Ever-sharp urchin teeth may yield tools that never need honing

Dec 22, 2010 by Terry Devitt
A California purple sea urchin is pictured in hand. Photo: Jeff Miller

(PhysOrg.com) -- To survive in a tumultuous environment, sea urchins literally eat through stone, using their teeth to carve out nooks where the spiny creatures hide from predators and protect themselves from the crashing surf on the rocky shores and tide pools where they live.

The rock-boring behavior is astonishing, scientists agree, but what is truly remarkable is that, despite constant grinding and scraping on stone, urchin never, ever get dull. The secret of their ever-sharp qualities has puzzled scientists for decades, but now a new report by scientists from the University of Wisconsin-Madison and their colleagues has peeled back the toothy mystery.

Writing today (Dec. 22, 2010) in the journal , a team led by UW-Madison professor of physics Pupa Gilbert describes the self-sharpening mechanism used by the California purple sea urchin to keep a razor-sharp edge on its choppers.

The urchin's self-sharpening trick, notes Gilbert, is something that could be mimicked by humans to make tools that never need honing.

"The sea urchin tooth is complicated in its design. It is one of the very few structures in nature that self-sharpen," says Gilbert, explaining that the sea urchin tooth, which is always growing, is a biomineral mosaic composed of calcite with two forms — plates and fibers — arranged crosswise and cemented together with super-hard calcite nanocement. Between the crystals are layers of organic materials that are not as sturdy as the calcite crystals.

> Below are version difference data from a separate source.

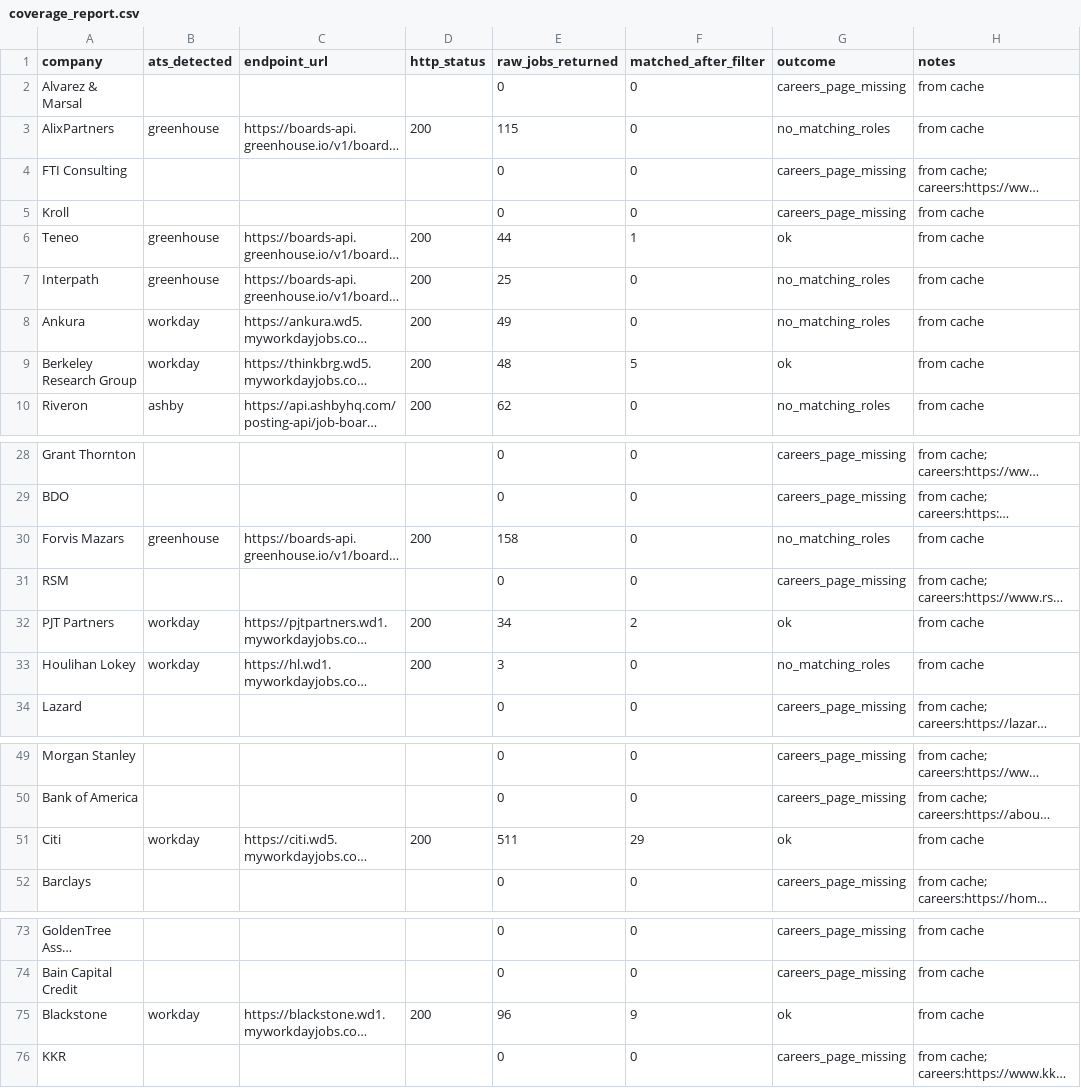
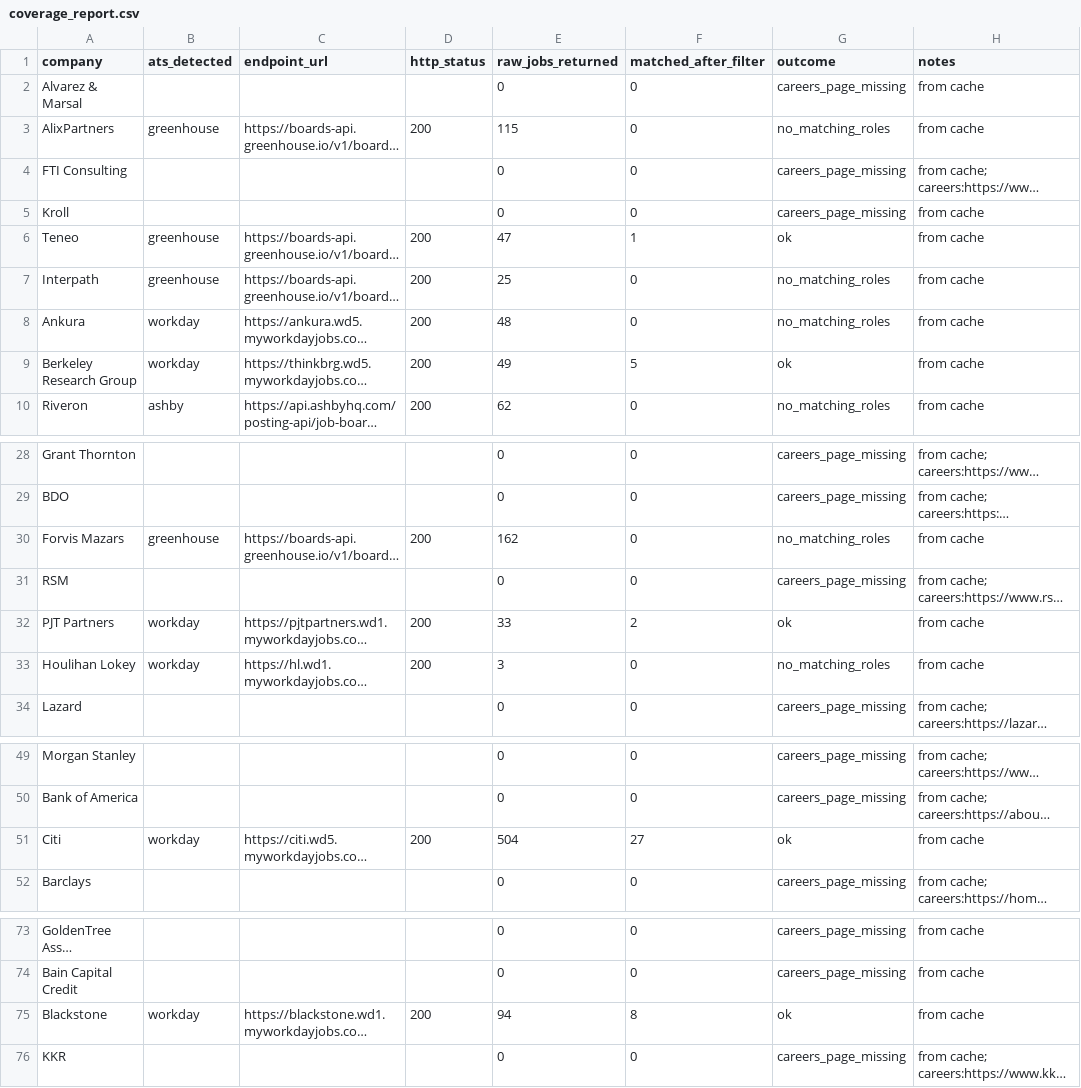
Before and after one commit to eannafolan-pro/Job-Hunt-New-York, a CSV file: data/coverage_report.csv, drawn as a sheet; only a part is shown, gaps mark what is left out; long unchanged cells end in …; the diff names each change by its address in the sheet, - before the commit and + after, or states it on an @@ line.

```diff
--- a/data/coverage_report.csv
+++ b/data/coverage_report.csv
-E6 (raw_jobs_returned): 44
+E6 (raw_jobs_returned): 47
-E8 (raw_jobs_returned): 49
+E8 (raw_jobs_returned): 48
-E9 (raw_jobs_returned): 48
+E9 (raw_jobs_returned): 49
-E30 (raw_jobs_returned): 158
+E30 (raw_jobs_returned): 162
-E32 (raw_jobs_returned): 34
+E32 (raw_jobs_returned): 33
-E51 (raw_jobs_returned): 511
+E51 (raw_jobs_returned): 504
-F51 (matched_after_filter): 29
+F51 (matched_after_filter): 27
-E75 (raw_jobs_returned): 96
+E75 (raw_jobs_returned): 94
-F75 (matched_after_filter): 9
+F75 (matched_after_filter): 8
```
Also changed, not shown: 1 other file.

"The organic layers are the weak links in the chain," Gilbert explains. "There are breaking points at predetermined locations built into the teeth. It is a concept similar to perforated paper in the sense that the material breaks at these predetermined weak spots."

Ever-sharp urchin teeth may yield tools that never need honing
Sea urchin teeth. Photo: courtesy Pupa Gilbert

The crystalline nature of sea urchin dentition is, on the surface, different from other crystals found in nature. It lacks the obvious facets characteristic of familiar crystals, but at the very deepest levels the properties of crystals are evident in the orderly arrangement of the atoms that make up the biomineral mosaic teeth of the sea urchin.

To delve into the fundamental nature of the crystals that form sea urchin teeth, Gilbert and her colleagues used a variety of techniques from the materials scientist's toolbox. These include microscopy methods that depend on X-rays to illuminate how nanocrystals are arranged in teeth to make the capable of grinding rock. Gilbert and her colleagues used these techniques to deduce how the crystals are organized and melded into a tough and durable biomineral.

Knowing the secret of the ever-sharp sea urchin tooth, says Gilbert, could one day have practical applications for human toolmakers. "Now that we know how it works, the knowledge could be used to develop methods to fabricate tools that could actually sharpen themselves with use," notes Gilbert. "The mechanism used by the urchin is the key. By shaping the object appropriately and using the same strategy the urchin employs, a tool with a self-sharpening edge could, in theory, be created."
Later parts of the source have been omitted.